Tel Aviv, May 2008

Sunday, June 8, 2008

Machine guns dangle at their hips. Almost every girl and boy in Israel joins the army for a year or two, right after high school, working for room & board and about $100/month spending money. Some get exemptions for religious reasons. Soldiers and semi-military security guards and police are everywhere, relaxed with their machine guns and pistols and batons. Checking your backpack before you enter the bar, checking the trunk of your taxi before you enter IAI’s company compound or pass a highway checkpoint, they’re friendly but very serious. Just off duty, soldiers wander through the mall, some with cellphones, some still carrying their machine gun.

The beach is the most fun I’ve ever seen. Thousands of colourful lounge chairs and beach umbrellas along kilometres of beach, at the edge of the city. Beach volleyball nets are every 100 metres. Just a broad curving promenade separates the beach from the busy streets. Skyscrapers and chain hotels dot the city, with construction cranes and tenements between. On the seaside, cafés dot the beach. Today I ate my lunch with my bare feet in the sand, a big beach umbrella over my head, a beer in my hand, and a terrific Thai chicken salad on my table. Gorgeous girls in bikinis walked by every few minutes. I often say less than 15% of women are beautiful to me (as an engineer, I’ve actually counted!), but on the Tel Aviv beach, the statistic almost doubles.

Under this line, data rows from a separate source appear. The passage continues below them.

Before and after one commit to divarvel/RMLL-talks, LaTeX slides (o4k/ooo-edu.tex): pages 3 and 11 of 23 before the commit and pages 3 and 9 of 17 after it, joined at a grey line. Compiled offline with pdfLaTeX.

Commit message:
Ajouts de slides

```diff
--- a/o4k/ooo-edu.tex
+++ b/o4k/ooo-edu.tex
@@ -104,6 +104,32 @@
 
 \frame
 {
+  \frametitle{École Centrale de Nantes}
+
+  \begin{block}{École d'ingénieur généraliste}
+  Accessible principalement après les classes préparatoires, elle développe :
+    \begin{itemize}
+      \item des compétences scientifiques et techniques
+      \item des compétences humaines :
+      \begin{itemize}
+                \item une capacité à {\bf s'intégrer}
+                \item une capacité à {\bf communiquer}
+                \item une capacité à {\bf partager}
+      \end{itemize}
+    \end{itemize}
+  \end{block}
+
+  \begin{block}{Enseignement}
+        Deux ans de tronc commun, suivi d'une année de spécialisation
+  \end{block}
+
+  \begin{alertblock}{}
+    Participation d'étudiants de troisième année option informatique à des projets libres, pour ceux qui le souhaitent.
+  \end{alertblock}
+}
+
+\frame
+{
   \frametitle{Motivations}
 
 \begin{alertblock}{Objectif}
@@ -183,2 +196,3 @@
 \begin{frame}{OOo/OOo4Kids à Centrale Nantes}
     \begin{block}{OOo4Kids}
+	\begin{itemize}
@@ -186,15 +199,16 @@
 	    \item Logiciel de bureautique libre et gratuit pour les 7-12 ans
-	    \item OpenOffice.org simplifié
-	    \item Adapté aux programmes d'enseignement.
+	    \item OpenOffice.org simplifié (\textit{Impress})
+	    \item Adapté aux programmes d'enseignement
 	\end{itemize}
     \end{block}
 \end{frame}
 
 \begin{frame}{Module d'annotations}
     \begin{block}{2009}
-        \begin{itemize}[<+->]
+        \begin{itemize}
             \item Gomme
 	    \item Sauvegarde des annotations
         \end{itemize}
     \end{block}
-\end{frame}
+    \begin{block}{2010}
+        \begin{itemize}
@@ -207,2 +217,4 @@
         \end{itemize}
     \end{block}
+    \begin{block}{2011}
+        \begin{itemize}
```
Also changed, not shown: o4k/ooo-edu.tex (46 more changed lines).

Kevin and I power-walked to dinner in Jaffa the other night, 45 minutes of beachfront as the sun dipped into the Mediterranean. Over the kilometres, the happy middle class Jew gave way to the poor Arab, the streets got dirtier, the fashion less polished. There are gentrified neighbourhoods there, a tourist draw on the fortified old British port, but a world away from the happy-go-lucky beach a couple kilometres away. But the food! A simple place with an Arabic name, nearly wordless service, and ridiculously low prices, gave me the best meal I’ve had since leaving home. Arab-style salad came as a plate of humus in the middle, and a dozen little plates of delectable salads around it, with naan-like bread so delicious you can forget to eat the other food. A dozen tiny salads, some spicy, some sweet, all wonderfully fresh and piquant. The waiter tried to push back on a 20-shekel tip as too much, wanting only 10.

As we power-walked back along the beach again, I noticed the humidity. Like Avi at IAI explained, the summer temperatures here are only a few degrees above today’s 30, but the humidity rises 20% and that’s what makes you suffer. Me, I’m thinking the air conditioning and the ocean to swim in make humidity a non-problem… and I’m reminded how lucky I am to have this office job. In the past year, I’ve stayed in London England, Puerto Vallarta Mexico, Tel Aviv Israel, Seoul Korea, and scattered bits of China. Wow!

The Israelis work so hard. No wonder they’ve built this middle class paradise out of a hostile desert in 60 years. Our friends at IAI come to work around 7 or 8am, and most of them are still there when I usually leave around 6pm. They work those hours 5 or 6 days a week, steady. Sure, the production labourers leave on the 200 company buses after a normal shift at 4:15pm, but the parking lot’s full of cars at 8pm.